"I was at work freezing to death on a set in Savannah on a film I'm working on at the moment called The Glorias, which is about Gloria Steinem," Powell explains when we speak, just a few hours after she found out about her 13th and 14th Oscar nominations. "And then I had work phone calls all morning, running around doing things. Then I got a text message from somebody saying, 'congratulations.'" She adds with a laugh, "And then I got lots of other messages from other people saying congratulations."
Powell has so many recognizable credits to her name that it's hard to know where to start. She won Oscars for Shakespeare in Love, The Aviator, and The Young Victoria. She's collaborated with Martin Scorsese six — soon to be seven — times. Four years ago, she looked back to the 1950s for Carol and explored fairytales for Cinderella, and ended up Oscar-nominated for both. She even has an OBE, for crying out loud.
Still, adding two more Academy Award nods to her collection is a big deal. "Oh, it's surprising," she says of being double-nominated yet again. "You never get complacent about it. It's always surprising." And nerve-wracking, apparently. "You immediately feel sick, because you go, 'oh, now I have to think of something to wear, and how I'm going to get there, and the pressure of it all," Powell explains.
It helps that Mary Poppins Returns (which got four nominations in total) and The Favourite (which earned 10) are two very different films. "I think if I was doing something very similar at the same time, it would have been easy to have got muddled up," says Powell. That said, she won't refuse a project because it's too similar to another one she's working on. "I choose the things I do because I want to do them. Because I like the project. I like the subject matter or I like the director, whatever it is."

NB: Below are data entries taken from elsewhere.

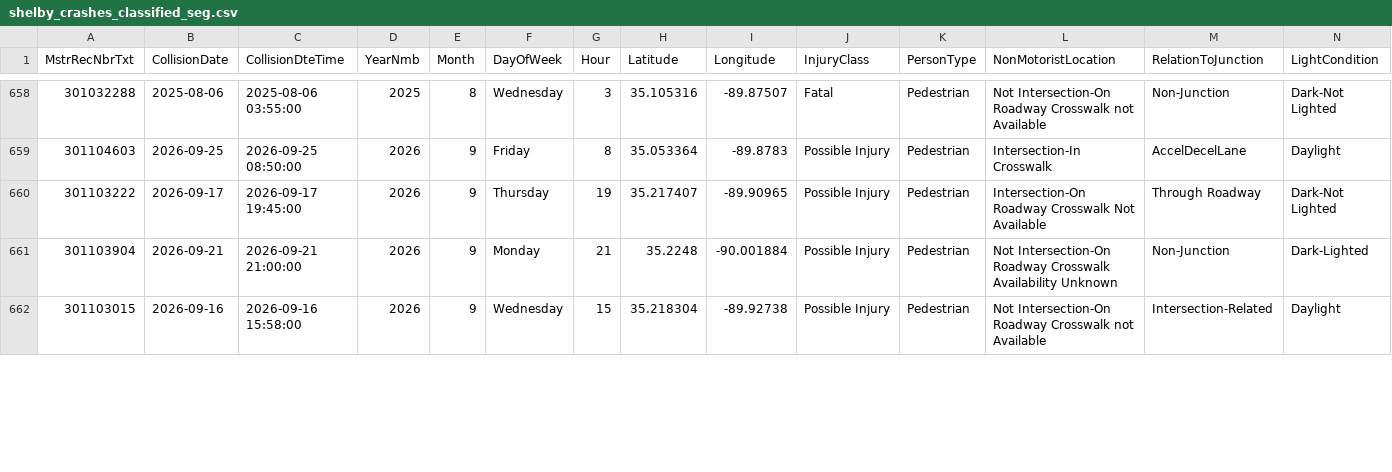
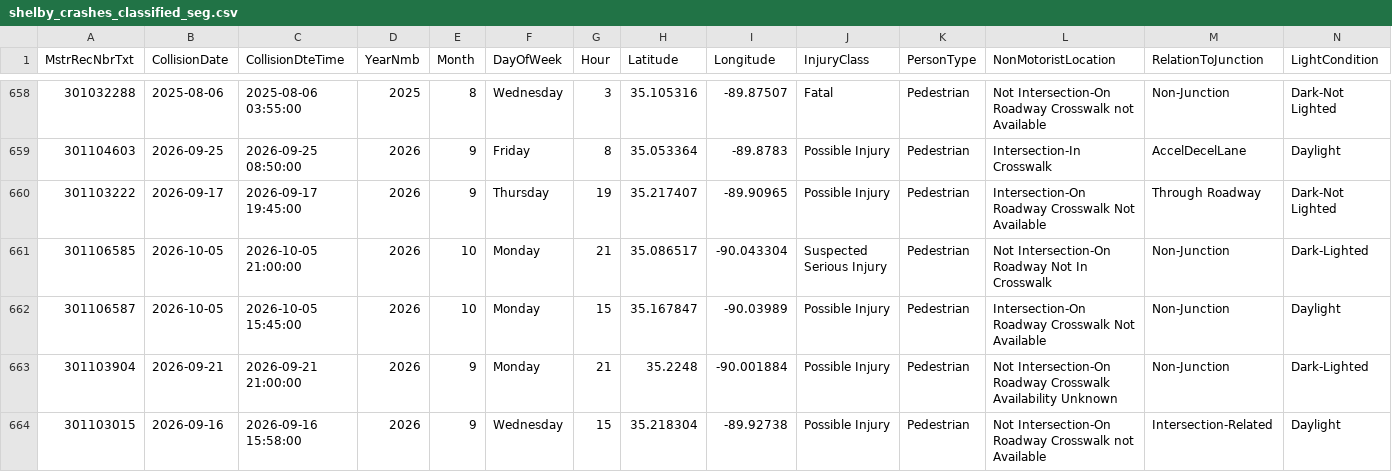
Before and after one commit to sdesai25unc/Memphis-Pedestrian-Incident-Context-Visualizer, a CSV file: data/processed/shelby_crashes_classified_seg.csv, drawn as a sheet; only a part is shown, gaps mark what is left out; rows hold the shown columns only; the diff covers the shown part only; the diff names each change by its address in the sheet, - before the commit and + after, or states it on an @@ line.

```diff
--- a/data/processed/shelby_crashes_classified_seg.csv
+++ b/data/processed/shelby_crashes_classified_seg.csv
+row 661: 301106585 | 2026-10-05 | 2026-10-05 21:00:00 | 2026 | 10 | Monday | 21 | 35.086517 | -90.043304 | Suspected Serious Injury | Pedestrian | Not Intersection-On Roadway Not In Crosswalk | Non-Junction | Dark-Lighted
+row 662: 301106587 | 2026-10-05 | 2026-10-05 15:45:00 | 2026 | 10 | Monday | 15 | 35.167847 | -90.03989 | Possible Injury | Pedestrian | Intersection-On Roadway Crosswalk Not Available | Non-Junction | Daylight
```
Also changed, not shown: 2 added rows and 1 removed row elsewhere in this file, data/processed/shelby_crashes_classified.csv, data/processed/shelby_crashes_final.csv, 16 other files.
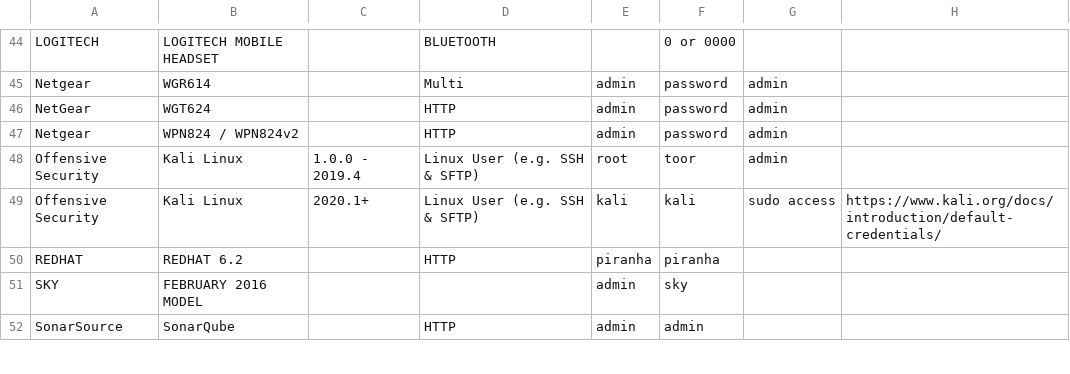
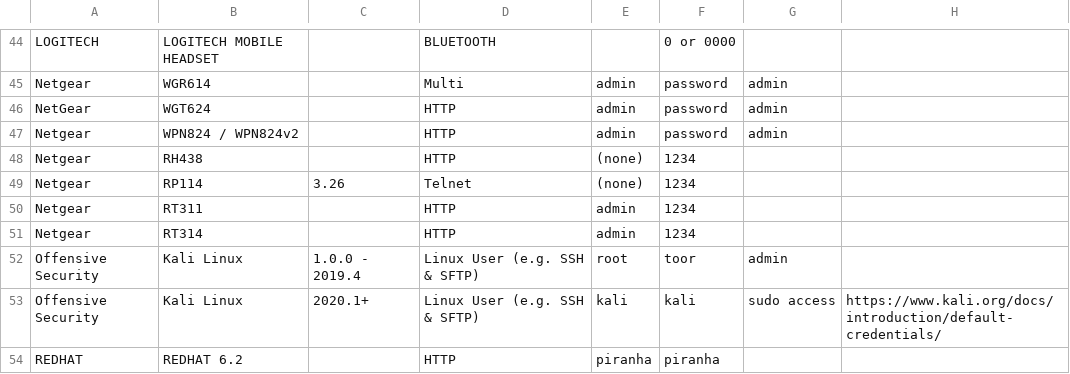
Before and after one commit to many-passwords/many-passwords, a CSV file: passwords.csv, drawn as a sheet; only a part is shown, gaps mark what is left out; the shorter side is filled out with more unchanged rows.

Commit message:
Add Netgear devices

```diff
--- a/passwords.csv
+++ b/passwords.csv
@@ -47,2 +47,6 @@ NetGear,WGT624,,HTTP,admin,password,admin,
 Netgear,WPN824 / WPN824v2,,HTTP,admin,password,admin,
+Netgear,RH438,,HTTP,(none),1234
+Netgear,RP114,3.26,Telnet,(none),1234
+Netgear,RT311,,HTTP,admin,1234
+Netgear,RT314,,HTTP,admin,1234
 Offensive Security,Kali Linux,1.0.0 - 2019.4,Linux User (e.g. SSH & SFTP),root,toor,admin,
```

Due to her working on them at the same time, the two Oscar-nominated films play off of each other for Powell in a way that audiences would likely never connect. "Mary Poppins is absolutely full of color, and then The Favourite, I kind of stripped out the color and just stuck to monochrome," she explains. "It's just part of thinking about I need to do something completely different."
Powell describes Mary Poppins Returns as being "about three times the scale, if not more, than The Favourite" with a long prep time that allowed her to work with the actors in rehearsals since the costumes would have to function in motion for dance numbers. For Mary's look, she paid "homage to the original Mary Poppins, but without it being the same", and says that while the overall costume look is completely different than that of the 1964 movie, "it has the same feeling and it has the same sentiment."
As for The Favourite, Powell started by researching the period and stuck with historically accurate cuts with her designs, "but then took liberties with the choice of fabric and the treatment of the fabric." She explains, "There's certainly very modern elements. Modern fabrics like denim. Recycled jeans we used to make all the servants' costumes. And then laser-cut cotton I used instead of lace. Those are very modern elements and fabrics and choices put together, but with the historically accurate silhouette."
This came into play with the memorable costume Rachel Weisz's character, Lady Sarah, wears in a scene where she shoots a gun. "For me, her character is the strongest," Powell says. "Well, she gives the impression of being the strongest, and the most in control of her feelings, for sure. And I just wanted to show that in her clothes."
Which she did, by using "elements of men's tailoring, which is not totally inaccurate in terms of what women wore if they were riding or shooting or doing any kind of sport," says the designer, adding, "I just took it a step forward and put her in the britches, and actually dressed her in men's clothing. But I don't think she looks very much like a man. She's wearing the same items of clothing as the men wear, but it looks completely different on a woman."
Yet while Powell may be a woman nominated for working on women-centered films, when it came to the amount of women Oscar-nominated across the board this year, many of the categories were seriously lacking. The Best Costume Design category was swept by women, but Best Director, Best Cinematography, Best Original Score, and Best Film Editing feature no women at all. In the writing categories, only two of the 20 total nominees are women.
"It is disappointing, actually," Powell says of these statistics. "It's a shame. And [women are] out there. It's not that they're not out there... I think they just need to be encouraged. More women need to be encouraged to be doing it and be given the opportunities to do it."
The designer believes that the number of nominated women will increase eventually, but she notes that the Oscars are only one way of looking at the situation. "Although it's really great and flattering to be nominated and to be rewarded for what you do, it's not really what counts. It's actually your body of work," says Powell. "There are plenty of women out there with really great work. They're just not getting prizes for it."
If Powell takes home her fourth prize at the Oscars on February 24, she'll be only the third person to win four Best Costume Design Academy Awards. So if any aspiring women filmmakers are watching from home, they should use her as inspiration in any area of the film industry. Not for her many awards, but for her passion.